• Directions:
Every line of the material must be set down again without alteration.

• Data provided:
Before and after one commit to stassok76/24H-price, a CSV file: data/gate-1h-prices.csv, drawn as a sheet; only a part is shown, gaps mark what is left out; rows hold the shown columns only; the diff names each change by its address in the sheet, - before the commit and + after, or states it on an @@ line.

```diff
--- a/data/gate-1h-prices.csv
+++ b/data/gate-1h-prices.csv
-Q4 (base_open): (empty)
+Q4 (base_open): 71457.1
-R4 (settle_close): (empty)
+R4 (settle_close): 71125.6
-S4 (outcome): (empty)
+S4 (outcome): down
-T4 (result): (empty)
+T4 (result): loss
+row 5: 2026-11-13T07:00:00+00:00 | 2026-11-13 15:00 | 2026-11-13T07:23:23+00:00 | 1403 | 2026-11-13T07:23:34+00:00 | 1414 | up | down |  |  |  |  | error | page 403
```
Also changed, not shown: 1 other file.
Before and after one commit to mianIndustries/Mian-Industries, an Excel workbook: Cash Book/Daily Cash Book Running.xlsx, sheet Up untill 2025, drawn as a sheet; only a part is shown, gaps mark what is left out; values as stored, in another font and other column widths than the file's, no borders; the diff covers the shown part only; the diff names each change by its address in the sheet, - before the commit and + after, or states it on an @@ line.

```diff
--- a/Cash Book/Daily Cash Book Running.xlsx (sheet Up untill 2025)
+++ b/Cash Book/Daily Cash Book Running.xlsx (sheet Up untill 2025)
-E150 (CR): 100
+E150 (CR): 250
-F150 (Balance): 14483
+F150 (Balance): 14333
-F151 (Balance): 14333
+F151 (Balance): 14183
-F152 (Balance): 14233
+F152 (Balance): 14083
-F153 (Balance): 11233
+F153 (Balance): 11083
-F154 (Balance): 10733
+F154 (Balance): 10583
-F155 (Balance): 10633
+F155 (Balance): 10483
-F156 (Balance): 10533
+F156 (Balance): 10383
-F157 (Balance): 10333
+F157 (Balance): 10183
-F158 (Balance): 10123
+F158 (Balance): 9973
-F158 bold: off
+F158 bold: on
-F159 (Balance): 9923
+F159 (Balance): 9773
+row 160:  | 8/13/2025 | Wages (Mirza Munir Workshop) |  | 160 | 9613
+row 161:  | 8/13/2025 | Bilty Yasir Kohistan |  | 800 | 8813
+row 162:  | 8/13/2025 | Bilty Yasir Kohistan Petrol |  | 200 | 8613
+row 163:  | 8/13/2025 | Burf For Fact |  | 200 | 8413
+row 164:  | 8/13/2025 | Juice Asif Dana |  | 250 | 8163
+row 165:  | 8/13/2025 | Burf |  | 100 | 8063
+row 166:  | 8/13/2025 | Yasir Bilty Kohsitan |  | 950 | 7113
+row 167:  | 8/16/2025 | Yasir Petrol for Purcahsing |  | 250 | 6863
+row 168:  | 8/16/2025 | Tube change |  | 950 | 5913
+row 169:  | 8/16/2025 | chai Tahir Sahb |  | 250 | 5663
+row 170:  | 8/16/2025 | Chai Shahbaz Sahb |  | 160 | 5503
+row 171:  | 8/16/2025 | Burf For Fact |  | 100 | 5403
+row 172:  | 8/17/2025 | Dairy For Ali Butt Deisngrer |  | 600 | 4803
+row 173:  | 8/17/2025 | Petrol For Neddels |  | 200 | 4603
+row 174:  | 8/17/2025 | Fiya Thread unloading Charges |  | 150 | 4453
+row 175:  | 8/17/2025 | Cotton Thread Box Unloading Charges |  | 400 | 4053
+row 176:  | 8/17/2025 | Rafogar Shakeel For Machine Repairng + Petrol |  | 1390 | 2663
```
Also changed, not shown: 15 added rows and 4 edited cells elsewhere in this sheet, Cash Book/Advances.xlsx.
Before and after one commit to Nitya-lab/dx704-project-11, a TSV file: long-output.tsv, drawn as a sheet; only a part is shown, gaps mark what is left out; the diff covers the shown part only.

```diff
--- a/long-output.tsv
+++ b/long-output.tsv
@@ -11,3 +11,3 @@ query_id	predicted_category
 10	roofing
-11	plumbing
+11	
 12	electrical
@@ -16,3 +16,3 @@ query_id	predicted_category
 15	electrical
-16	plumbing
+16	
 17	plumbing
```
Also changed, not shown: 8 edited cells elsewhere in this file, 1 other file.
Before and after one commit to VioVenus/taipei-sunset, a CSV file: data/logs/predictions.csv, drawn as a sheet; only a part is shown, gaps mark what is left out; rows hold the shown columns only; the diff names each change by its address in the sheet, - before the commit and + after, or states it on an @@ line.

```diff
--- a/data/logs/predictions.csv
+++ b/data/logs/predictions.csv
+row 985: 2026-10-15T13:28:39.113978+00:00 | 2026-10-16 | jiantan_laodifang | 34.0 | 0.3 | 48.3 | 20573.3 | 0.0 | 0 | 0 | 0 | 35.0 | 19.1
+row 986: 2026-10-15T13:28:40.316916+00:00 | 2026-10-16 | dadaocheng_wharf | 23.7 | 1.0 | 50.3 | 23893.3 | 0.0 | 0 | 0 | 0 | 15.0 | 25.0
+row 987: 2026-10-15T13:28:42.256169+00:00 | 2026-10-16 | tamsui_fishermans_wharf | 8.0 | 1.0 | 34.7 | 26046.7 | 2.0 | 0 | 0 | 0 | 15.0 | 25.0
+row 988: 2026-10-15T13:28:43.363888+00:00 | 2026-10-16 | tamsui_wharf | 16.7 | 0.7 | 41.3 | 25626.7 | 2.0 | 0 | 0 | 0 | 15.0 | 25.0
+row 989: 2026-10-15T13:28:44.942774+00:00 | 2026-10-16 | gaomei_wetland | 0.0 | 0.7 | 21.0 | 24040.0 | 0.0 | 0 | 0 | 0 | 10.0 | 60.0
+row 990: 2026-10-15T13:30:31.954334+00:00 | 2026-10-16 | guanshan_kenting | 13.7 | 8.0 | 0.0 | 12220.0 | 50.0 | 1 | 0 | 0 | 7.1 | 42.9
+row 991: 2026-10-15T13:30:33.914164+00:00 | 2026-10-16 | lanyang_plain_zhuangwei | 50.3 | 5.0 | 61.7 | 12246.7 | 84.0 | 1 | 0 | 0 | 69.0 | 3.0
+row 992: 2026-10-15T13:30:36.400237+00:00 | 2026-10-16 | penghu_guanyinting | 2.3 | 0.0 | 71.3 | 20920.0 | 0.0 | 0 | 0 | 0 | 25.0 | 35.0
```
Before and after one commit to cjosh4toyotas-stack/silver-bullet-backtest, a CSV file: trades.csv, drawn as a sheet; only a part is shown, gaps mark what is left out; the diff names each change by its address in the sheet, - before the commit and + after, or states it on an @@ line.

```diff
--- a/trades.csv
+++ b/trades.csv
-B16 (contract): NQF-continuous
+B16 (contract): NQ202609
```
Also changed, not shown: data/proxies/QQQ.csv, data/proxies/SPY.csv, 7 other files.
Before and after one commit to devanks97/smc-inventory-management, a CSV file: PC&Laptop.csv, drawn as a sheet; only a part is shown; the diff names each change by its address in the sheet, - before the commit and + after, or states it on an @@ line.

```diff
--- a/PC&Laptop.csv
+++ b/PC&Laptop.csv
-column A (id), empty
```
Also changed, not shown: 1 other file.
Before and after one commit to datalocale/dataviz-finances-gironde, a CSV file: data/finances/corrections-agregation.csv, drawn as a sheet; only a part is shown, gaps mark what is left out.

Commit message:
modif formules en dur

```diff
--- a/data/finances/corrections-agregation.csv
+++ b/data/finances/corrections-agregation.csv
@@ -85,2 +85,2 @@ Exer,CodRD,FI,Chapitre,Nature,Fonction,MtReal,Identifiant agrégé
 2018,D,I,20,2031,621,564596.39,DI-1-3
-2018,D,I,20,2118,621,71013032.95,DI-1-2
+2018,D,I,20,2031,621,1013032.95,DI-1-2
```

• Finished task:
Before and after one commit to stassok76/24H-price, a CSV file: data/gate-1h-prices.csv, drawn as a sheet; only a part is shown, gaps mark what is left out; rows hold the shown columns only; the diff names each change by its address in the sheet, - before the commit and + after, or states it on an @@ line.

```diff
--- a/data/gate-1h-prices.csv
+++ b/data/gate-1h-prices.csv
-Q4 (base_open): (empty)
+Q4 (base_open): 71457.1
-R4 (settle_close): (empty)
+R4 (settle_close): 71125.6
-S4 (outcome): (empty)
+S4 (outcome): down
-T4 (result): (empty)
+T4 (result): loss
+row 5: 2026-11-13T07:00:00+00:00 | 2026-11-13 15:00 | 2026-11-13T07:23:23+00:00 | 1403 | 2026-11-13T07:23:34+00:00 | 1414 | up | down |  |  |  |  | error | page 403
```
Also changed, not shown: 1 other file.
Before and after one commit to mianIndustries/Mian-Industries, an Excel workbook: Cash Book/Daily Cash Book Running.xlsx, sheet Up untill 2025, drawn as a sheet; only a part is shown, gaps mark what is left out; values as stored, in another font and other column widths than the file's, no borders; the diff covers the shown part only; the diff names each change by its address in the sheet, - before the commit and + after, or states it on an @@ line.

```diff
--- a/Cash Book/Daily Cash Book Running.xlsx (sheet Up untill 2025)
+++ b/Cash Book/Daily Cash Book Running.xlsx (sheet Up untill 2025)
-E150 (CR): 100
+E150 (CR): 250
-F150 (Balance): 14483
+F150 (Balance): 14333
-F151 (Balance): 14333
+F151 (Balance): 14183
-F152 (Balance): 14233
+F152 (Balance): 14083
-F153 (Balance): 11233
+F153 (Balance): 11083
-F154 (Balance): 10733
+F154 (Balance): 10583
-F155 (Balance): 10633
+F155 (Balance): 10483
-F156 (Balance): 10533
+F156 (Balance): 10383
-F157 (Balance): 10333
+F157 (Balance): 10183
-F158 (Balance): 10123
+F158 (Balance): 9973
-F158 bold: off
+F158 bold: on
-F159 (Balance): 9923
+F159 (Balance): 9773
+row 160:  | 8/13/2025 | Wages (Mirza Munir Workshop) |  | 160 | 9613
+row 161:  | 8/13/2025 | Bilty Yasir Kohistan |  | 800 | 8813
+row 162:  | 8/13/2025 | Bilty Yasir Kohistan Petrol |  | 200 | 8613
+row 163:  | 8/13/2025 | Burf For Fact |  | 200 | 8413
+row 164:  | 8/13/2025 | Juice Asif Dana |  | 250 | 8163
+row 165:  | 8/13/2025 | Burf |  | 100 | 8063
+row 166:  | 8/13/2025 | Yasir Bilty Kohsitan |  | 950 | 7113
+row 167:  | 8/16/2025 | Yasir Petrol for Purcahsing |  | 250 | 6863
+row 168:  | 8/16/2025 | Tube change |  | 950 | 5913
+row 169:  | 8/16/2025 | chai Tahir Sahb |  | 250 | 5663
+row 170:  | 8/16/2025 | Chai Shahbaz Sahb |  | 160 | 5503
+row 171:  | 8/16/2025 | Burf For Fact |  | 100 | 5403
+row 172:  | 8/17/2025 | Dairy For Ali Butt Deisngrer |  | 600 | 4803
+row 173:  | 8/17/2025 | Petrol For Neddels |  | 200 | 4603
+row 174:  | 8/17/2025 | Fiya Thread unloading Charges |  | 150 | 4453
+row 175:  | 8/17/2025 | Cotton Thread Box Unloading Charges |  | 400 | 4053
+row 176:  | 8/17/2025 | Rafogar Shakeel For Machine Repairng + Petrol |  | 1390 | 2663
```
Also changed, not shown: 15 added rows and 4 edited cells elsewhere in this sheet, Cash Book/Advances.xlsx.
Before and after one commit to Nitya-lab/dx704-project-11, a TSV file: long-output.tsv, drawn as a sheet; only a part is shown, gaps mark what is left out; the diff covers the shown part only.

```diff
--- a/long-output.tsv
+++ b/long-output.tsv
@@ -11,3 +11,3 @@ query_id	predicted_category
 10	roofing
-11	plumbing
+11	
 12	electrical
@@ -16,3 +16,3 @@ query_id	predicted_category
 15	electrical
-16	plumbing
+16	
 17	plumbing
```
Also changed, not shown: 8 edited cells elsewhere in this file, 1 other file.
Before and after one commit to VioVenus/taipei-sunset, a CSV file: data/logs/predictions.csv, drawn as a sheet; only a part is shown, gaps mark what is left out; rows hold the shown columns only; the diff names each change by its address in the sheet, - before the commit and + after, or states it on an @@ line.

```diff
--- a/data/logs/predictions.csv
+++ b/data/logs/predictions.csv
+row 985: 2026-10-15T13:28:39.113978+00:00 | 2026-10-16 | jiantan_laodifang | 34.0 | 0.3 | 48.3 | 20573.3 | 0.0 | 0 | 0 | 0 | 35.0 | 19.1
+row 986: 2026-10-15T13:28:40.316916+00:00 | 2026-10-16 | dadaocheng_wharf | 23.7 | 1.0 | 50.3 | 23893.3 | 0.0 | 0 | 0 | 0 | 15.0 | 25.0
+row 987: 2026-10-15T13:28:42.256169+00:00 | 2026-10-16 | tamsui_fishermans_wharf | 8.0 | 1.0 | 34.7 | 26046.7 | 2.0 | 0 | 0 | 0 | 15.0 | 25.0
+row 988: 2026-10-15T13:28:43.363888+00:00 | 2026-10-16 | tamsui_wharf | 16.7 | 0.7 | 41.3 | 25626.7 | 2.0 | 0 | 0 | 0 | 15.0 | 25.0
+row 989: 2026-10-15T13:28:44.942774+00:00 | 2026-10-16 | gaomei_wetland | 0.0 | 0.7 | 21.0 | 24040.0 | 0.0 | 0 | 0 | 0 | 10.0 | 60.0
+row 990: 2026-10-15T13:30:31.954334+00:00 | 2026-10-16 | guanshan_kenting | 13.7 | 8.0 | 0.0 | 12220.0 | 50.0 | 1 | 0 | 0 | 7.1 | 42.9
+row 991: 2026-10-15T13:30:33.914164+00:00 | 2026-10-16 | lanyang_plain_zhuangwei | 50.3 | 5.0 | 61.7 | 12246.7 | 84.0 | 1 | 0 | 0 | 69.0 | 3.0
+row 992: 2026-10-15T13:30:36.400237+00:00 | 2026-10-16 | penghu_guanyinting | 2.3 | 0.0 | 71.3 | 20920.0 | 0.0 | 0 | 0 | 0 | 25.0 | 35.0
```
Before and after one commit to cjosh4toyotas-stack/silver-bullet-backtest, a CSV file: trades.csv, drawn as a sheet; only a part is shown, gaps mark what is left out; the diff names each change by its address in the sheet, - before the commit and + after, or states it on an @@ line.

```diff
--- a/trades.csv
+++ b/trades.csv
-B16 (contract): NQF-continuous
+B16 (contract): NQ202609
```
Also changed, not shown: data/proxies/QQQ.csv, data/proxies/SPY.csv, 7 other files.
Before and after one commit to devanks97/smc-inventory-management, a CSV file: PC&Laptop.csv, drawn as a sheet; only a part is shown; the diff names each change by its address in the sheet, - before the commit and + after, or states it on an @@ line.

```diff
--- a/PC&Laptop.csv
+++ b/PC&Laptop.csv
-column A (id), empty
```
Also changed, not shown: 1 other file.
Before and after one commit to datalocale/dataviz-finances-gironde, a CSV file: data/finances/corrections-agregation.csv, drawn as a sheet; only a part is shown, gaps mark what is left out.

Commit message:
modif formules en dur

```diff
--- a/data/finances/corrections-agregation.csv
+++ b/data/finances/corrections-agregation.csv
@@ -85,2 +85,2 @@ Exer,CodRD,FI,Chapitre,Nature,Fonction,MtReal,Identifiant agrégé
 2018,D,I,20,2031,621,564596.39,DI-1-3
-2018,D,I,20,2118,621,71013032.95,DI-1-2
+2018,D,I,20,2031,621,1013032.95,DI-1-2
```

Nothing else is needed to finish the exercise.